Required work: Locate the string "docs" in the records below. Copy every line where it occurs.

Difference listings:
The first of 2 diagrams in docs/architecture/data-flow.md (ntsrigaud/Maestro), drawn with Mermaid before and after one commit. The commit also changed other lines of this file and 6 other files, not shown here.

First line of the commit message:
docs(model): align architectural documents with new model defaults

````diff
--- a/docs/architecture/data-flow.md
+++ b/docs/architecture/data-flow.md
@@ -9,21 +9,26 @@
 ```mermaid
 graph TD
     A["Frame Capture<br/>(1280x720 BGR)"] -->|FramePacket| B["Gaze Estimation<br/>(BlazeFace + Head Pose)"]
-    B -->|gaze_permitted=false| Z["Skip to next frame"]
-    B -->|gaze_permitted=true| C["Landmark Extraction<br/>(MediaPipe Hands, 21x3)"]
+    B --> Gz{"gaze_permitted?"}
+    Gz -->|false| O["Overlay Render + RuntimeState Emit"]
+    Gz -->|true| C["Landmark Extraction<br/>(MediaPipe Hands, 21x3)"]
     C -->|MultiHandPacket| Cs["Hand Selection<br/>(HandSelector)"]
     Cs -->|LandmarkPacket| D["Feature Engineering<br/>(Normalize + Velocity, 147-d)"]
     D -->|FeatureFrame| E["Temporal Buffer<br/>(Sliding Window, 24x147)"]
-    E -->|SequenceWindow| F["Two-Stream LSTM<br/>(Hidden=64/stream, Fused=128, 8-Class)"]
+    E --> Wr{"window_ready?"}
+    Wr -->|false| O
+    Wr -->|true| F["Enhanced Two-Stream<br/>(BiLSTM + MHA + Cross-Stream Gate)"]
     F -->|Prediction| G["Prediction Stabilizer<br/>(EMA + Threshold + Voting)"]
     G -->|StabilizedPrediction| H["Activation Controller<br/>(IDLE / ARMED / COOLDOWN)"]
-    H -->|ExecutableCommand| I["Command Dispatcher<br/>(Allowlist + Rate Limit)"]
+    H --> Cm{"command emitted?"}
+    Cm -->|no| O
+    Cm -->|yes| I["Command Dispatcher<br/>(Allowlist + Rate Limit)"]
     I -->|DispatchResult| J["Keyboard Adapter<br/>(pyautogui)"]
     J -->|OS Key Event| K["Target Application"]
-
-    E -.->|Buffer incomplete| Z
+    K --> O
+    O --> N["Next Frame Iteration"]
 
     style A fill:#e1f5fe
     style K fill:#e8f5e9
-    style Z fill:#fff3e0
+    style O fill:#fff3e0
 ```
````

Output for this task:
The first of 2 diagrams in docs/architecture/data-flow.md (ntsrigaud/Maestro), drawn with Mermaid before and after one commit. The commit also changed other lines of this file and 6 other files, not shown here.
docs(model): align architectural documents with new model defaults
--- a/docs/architecture/data-flow.md
+++ b/docs/architecture/data-flow.md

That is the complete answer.